(Beginning of Records to process)

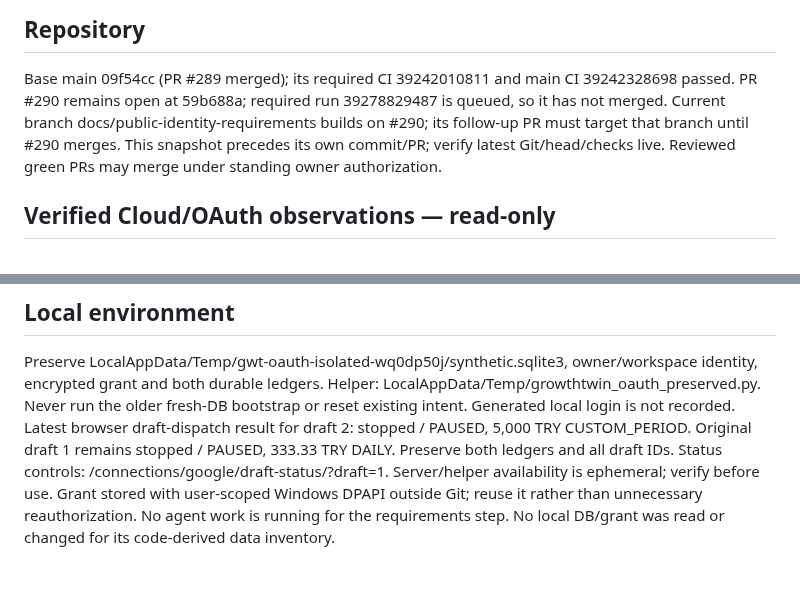
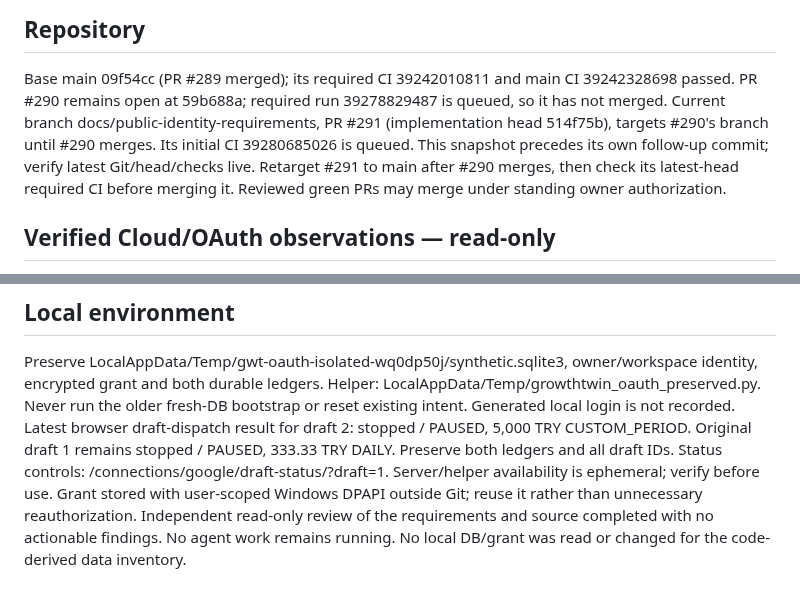
Before and after one commit to ugurkbcgl-hub/growthtwin, a Markdown page: docs/continuity/STATE.md, 2 parts joined by grey strips. Drawn GitHub-style.

Commit message:
Record identity requirements PR and review for continuity

```diff
--- a/docs/continuity/STATE.md
+++ b/docs/continuity/STATE.md
@@ -12,9 +12,11 @@ and media spend remain gated.
 
 Base main 09f54cc (PR #289 merged); its required CI 39242010811 and main CI
 39242328698 passed. PR #290 remains open at 59b688a; required run 39278829487
-is queued, so it has not merged. Current branch docs/public-identity-requirements
-builds on #290; its follow-up PR must target that branch until #290 merges.
-This snapshot precedes its own commit/PR; verify latest Git/head/checks live.
+is queued, so it has not merged. Current branch docs/public-identity-requirements,
+PR #291 (implementation head 514f75b), targets #290's branch until #290 merges.
+Its initial CI 39280685026 is queued. This snapshot precedes its own follow-up
+commit; verify latest Git/head/checks live. Retarget #291 to main after #290
+merges, then check its latest-head required CI before merging it.
 Reviewed green PRs may merge under standing owner authorization.
 
 ## Verified Cloud/OAuth observations — read-only
@@ -77,5 +79,6 @@ Latest browser draft-dispatch result for draft 2: stopped / PAUSED, 5,000 TRY CU
 Status controls: /connections/google/draft-status/?draft=1. Server/helper
 availability is ephemeral; verify before use. Grant stored with user-scoped
 Windows DPAPI outside Git; reuse it rather than unnecessary reauthorization.
-No agent work is running for the requirements step. No local DB/grant was read
-or changed for its code-derived data inventory.
+Independent read-only review of the requirements and source completed with no
+actionable findings. No agent work remains running. No local DB/grant was read
+or changed for the code-derived data inventory.
```
Also changed, not shown: other parts of docs/continuity/STATE.md (+1 -1 lines).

(End of Records to process)

**Exercise brief**
Output the data exactly, pictures omitted.

**Solution for this exercise**
Before and after one commit to ugurkbcgl-hub/growthtwin, a Markdown page: docs/continuity/STATE.md, 2 parts joined by grey strips. Drawn GitHub-style.

Commit message:
Record identity requirements PR and review for continuity

```diff
--- a/docs/continuity/STATE.md
+++ b/docs/continuity/STATE.md
@@ -12,9 +12,11 @@ and media spend remain gated.
 
 Base main 09f54cc (PR #289 merged); its required CI 39242010811 and main CI
 39242328698 passed. PR #290 remains open at 59b688a; required run 39278829487
-is queued, so it has not merged. Current branch docs/public-identity-requirements
-builds on #290; its follow-up PR must target that branch until #290 merges.
-This snapshot precedes its own commit/PR; verify latest Git/head/checks live.
+is queued, so it has not merged. Current branch docs/public-identity-requirements,
+PR #291 (implementation head 514f75b), targets #290's branch until #290 merges.
+Its initial CI 39280685026 is queued. This snapshot precedes its own follow-up
+commit; verify latest Git/head/checks live. Retarget #291 to main after #290
+merges, then check its latest-head required CI before merging it.
 Reviewed green PRs may merge under standing owner authorization.
 
 ## Verified Cloud/OAuth observations — read-only
@@ -77,5 +79,6 @@ Latest browser draft-dispatch result for draft 2: stopped / PAUSED, 5,000 TRY CU
 Status controls: /connections/google/draft-status/?draft=1. Server/helper
 availability is ephemeral; verify before use. Grant stored with user-scoped
 Windows DPAPI outside Git; reuse it rather than unnecessary reauthorization.
-No agent work is running for the requirements step. No local DB/grant was read
-or changed for its code-derived data inventory.
+Independent read-only review of the requirements and source completed with no
+actionable findings. No agent work remains running. No local DB/grant was read
+or changed for the code-derived data inventory.
```
Also changed, not shown: other parts of docs/continuity/STATE.md (+1 -1 lines).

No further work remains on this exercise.